Clouds of smoke cover the sky over Guimar valley in the northeastern part of the Canary island of Tenerife on August 18th. Photo by DESIREE MARTIN / AFP

Stronger winds and higher temperatures caused a huge wildfire on the Spanish Canary island of Tenerife to spread further, prompting more residents to flee their homes, officials said on Saturday.


The huge blaze, which broke out late Tuesday in a mountainous, northeastern area of the island, is the "most complex fire" to hit Spain's Canary Islands in more than 40 years, authorities said.

"The fire is beyond our capacity to extinguish it, maybe not in all sectors, but in a large part of the sectors," said Pedro Martinez, who is in charge of efforts to quench the blaze. 

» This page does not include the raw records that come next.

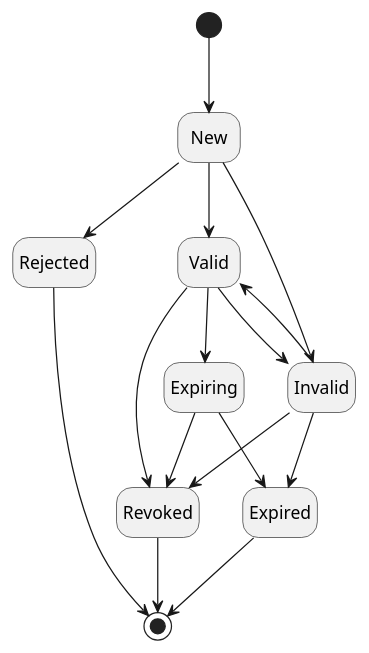
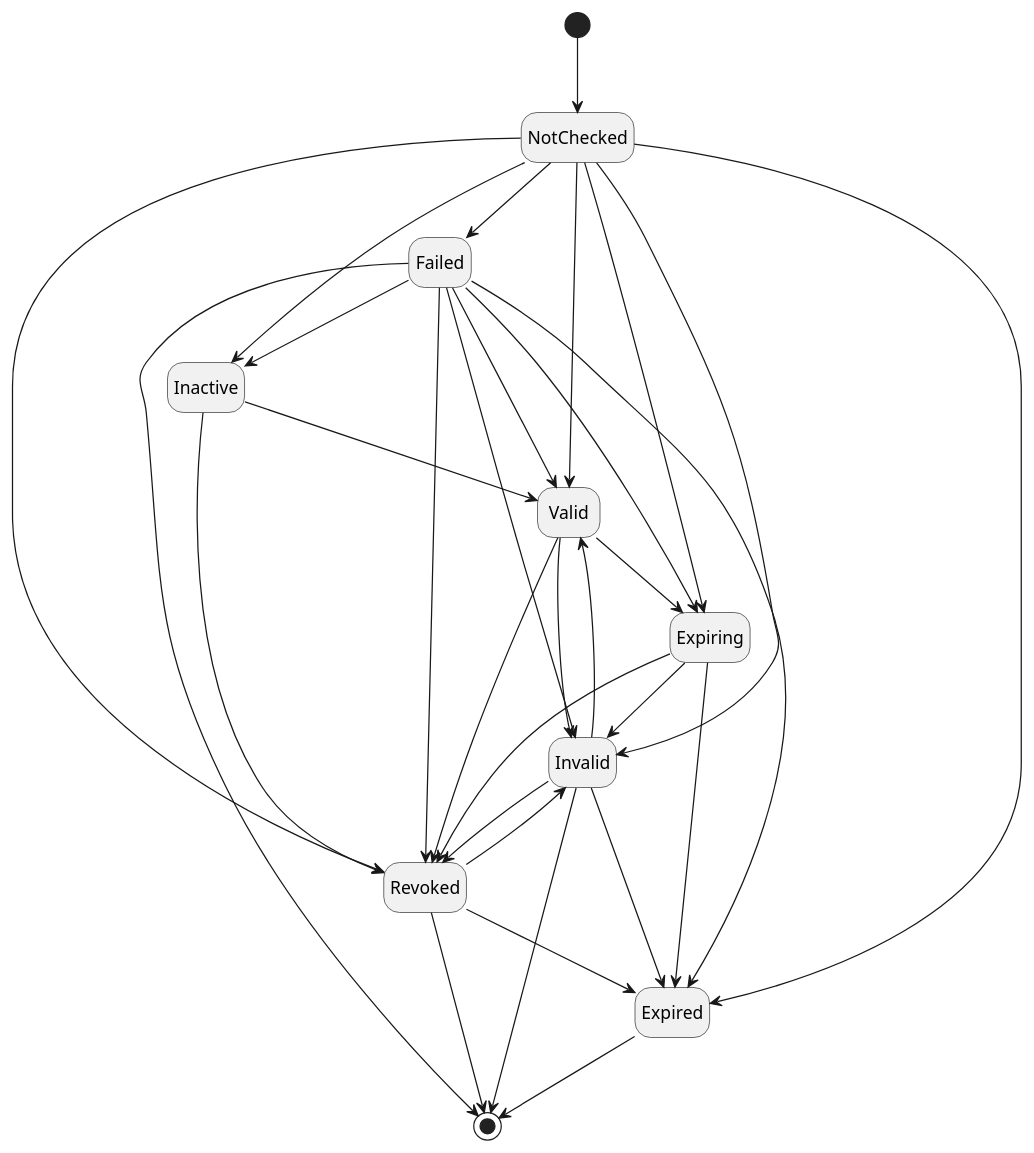
One commit to CZERTAINLY/CZERTAINLY-Documentation changed the second of 4 diagrams in docs/10-certificate-key/02-concept-design/04-core-components/12-certificate.md. Above: the diagram before and after it, drawn with PlantUML. The commit also changed other lines of this file, not shown here.

````diff
--- a/docs/10-certificate-key/02-concept-design/04-core-components/12-certificate.md
+++ b/docs/10-certificate-key/02-concept-design/04-core-components/12-certificate.md
@@ -91,22 +92,38 @@
 ```plantuml
 @startuml
 hide empty description
 
-[*] --> New
-New --> Rejected
-New --> Valid
-New --> Invalid
+[*] --> NotChecked
+NotChecked --> Failed
+NotChecked --> Inactive
+NotChecked --> Valid
+NotChecked --> Invalid
+NotChecked --> Expiring
+NotChecked --> Expired
+NotChecked --> Revoked
+Failed --> Inactive
+Failed --> Valid
+Failed --> Invalid
+Failed --> Expiring
+Failed --> Expired
+Failed --> Revoked
+Inactive --> Valid
+Inactive --> Revoked
 Valid --> Invalid
 Valid --> Revoked
 Valid --> Expiring
 Invalid --> Valid
 Invalid --> Revoked
 Invalid --> Expired
+Revoked --> Invalid
+Revoked --> Expired
+Expiring --> Invalid
 Expiring --> Revoked
 Expiring --> Expired
+Failed --> [*]
 Expired --> [*]
-Rejected --> [*]
+Invalid --> [*]
 Revoked --> [*]
 
 @enduml
 ```
````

Martinez also added that operations to tackle the flames were being hampered by huge clouds of smoke and strong winds.

"Weather conditions last night were frankly severe [...] meaning the fire spread, mainly along the northern slopes," Canary Islands leader Fernando Clavijo told reporters, pointing to "much stronger winds, temperatures much higher than expected and lower relative humidity".

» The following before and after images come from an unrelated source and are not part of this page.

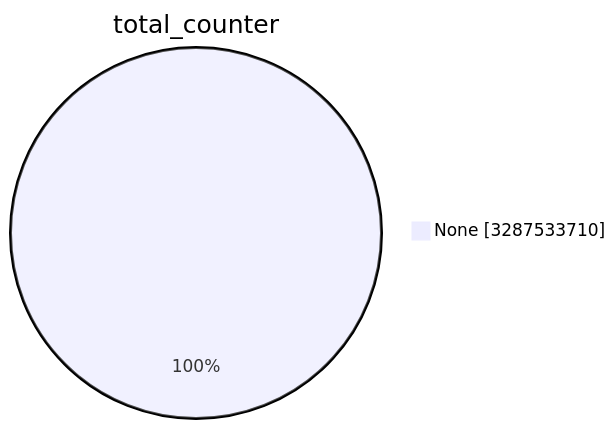
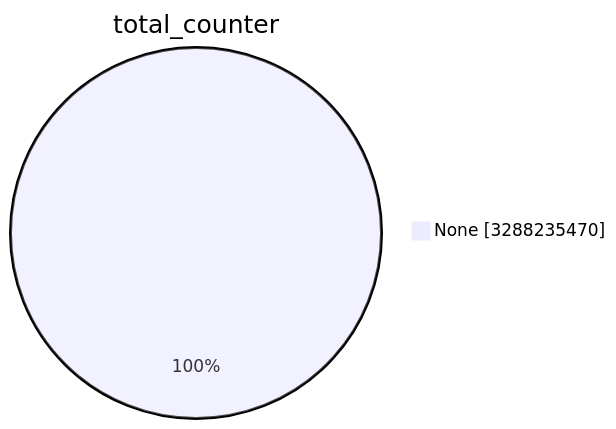
One commit to christiankrug/ctmonitor_visualization changed the first of 15 diagrams in TOTAL/README.md. Above: the diagram before and after it, drawn with Mermaid. The commit also changed other lines of this file, not shown here.

````diff
--- a/TOTAL/README.md
+++ b/TOTAL/README.md
@@ -1,5 +1,5 @@
 ```mermaid
 pie showData
 title total_counter
-"None" :3287533710
+"None" :3288235470
 ```
````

By Friday night, the fire had forced more than 4,500 people to flee although there was no update on how many people had been affected by the early morning evacuations in five municipalities.

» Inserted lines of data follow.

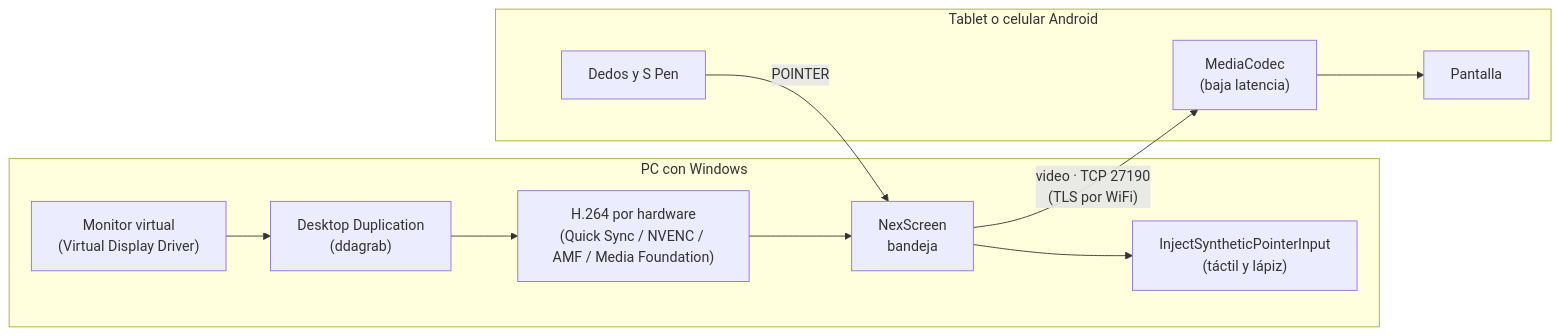
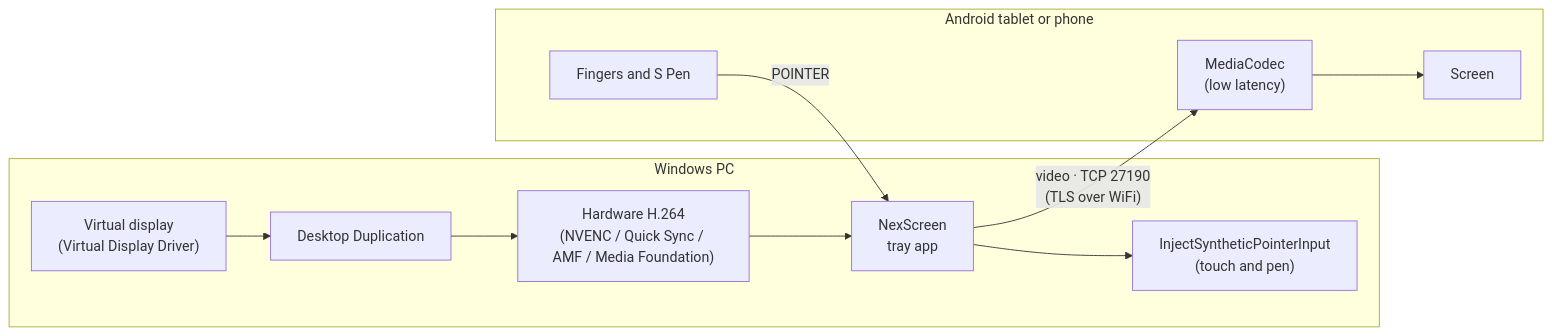
Before and after one commit to AlexPerez7/NexScreen: the diagram in README.md, drawn with Mermaid. The commit also changed other lines of this file and 4 other files, not shown here.

````diff
--- a/README.md
+++ b/README.md
@@ -114,16 +119,16 @@
 ```mermaid
 flowchart LR
-    subgraph PC["PC con Windows"]
-        VDD["Monitor virtual<br/>(Virtual Display Driver)"] --> CAP["Desktop Duplication<br/>(ddagrab)"]
-        CAP --> ENC["H.264 por hardware<br/>(Quick Sync / NVENC / AMF / Media Foundation)"]
-        ENC --> HOST["NexScreen<br/>bandeja"]
-        INJ["InjectSyntheticPointerInput<br/>(táctil y lápiz)"]
+    subgraph PC["Windows PC"]
+        VDD["Virtual display<br/>(Virtual Display Driver)"] --> CAP["Desktop Duplication"]
+        CAP --> ENC["Hardware H.264<br/>(NVENC / Quick Sync / AMF / Media Foundation)"]
+        ENC --> HOST["NexScreen<br/>tray app"]
+        INJ["InjectSyntheticPointerInput<br/>(touch and pen)"]
     end
-    subgraph TAB["Tablet o celular Android"]
-        DEC["MediaCodec<br/>(baja latencia)"] --> VIEW["Pantalla"]
-        PEN["Dedos y S Pen"]
+    subgraph TAB["Android tablet or phone"]
+        DEC["MediaCodec<br/>(low latency)"] --> VIEW["Screen"]
+        PEN["Fingers and S Pen"]
     end
-    HOST -- "video · TCP 27190<br/>(TLS por WiFi)" --> DEC
+    HOST -- "video · TCP 27190<br/>(TLS over WiFi)" --> DEC
     PEN -- "POINTER" --> HOST
     HOST --> INJ
 ```
````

"The fire and the weather have changed and we've had to evacuate five municipalities in northern Tenerife," said Manuel Miranda, the islands' head of emergencies, on X, formerly known as Twitter.

Miranda also pointed to "the danger and the proximity of the fire".

The latest evacuations came as forecasters warned that high temperatures and strong gusts of wind over the weekend would further complicate efforts to tackle the blaze.

Wildfire in Tenerife

Firefighters battle a forest fire raging in the northeastern part of the Canary island of Tenerife on August 17th. Photo by Handout / UME / AFP)

The fire, which has a perimeter of 50 kilometres (30 miles), has so far destroyed 5,000 hectares (over 12,300 acres) of land with 225 firefighters engaged in overnight efforts to control the flames.


The area affected by the fire equates to nearly 2.5 percent of Tenerife's surface area, which stretches for some 203,400 hectares.

Interior Minister Fernando Grande-Marlaska was due to visit the fire control centre on Saturday along with Tourism Minister Hector Gomez, while Prime Minister Pedro Sanchez was due to fly in on Monday, officials said.

NASA wildfire map

NASA map showing the area affected by the wildfire on the morning of Saturday, August 18th. Source: NASA

By Friday night, the blaze had affected 10 municipalities on Tenerife, the largest of the seven islands that make up Spain's Canary Islands.

On Friday, there had been a "favourable evolution" after a night in which the flames advanced more slowly and predictably and the winds eased.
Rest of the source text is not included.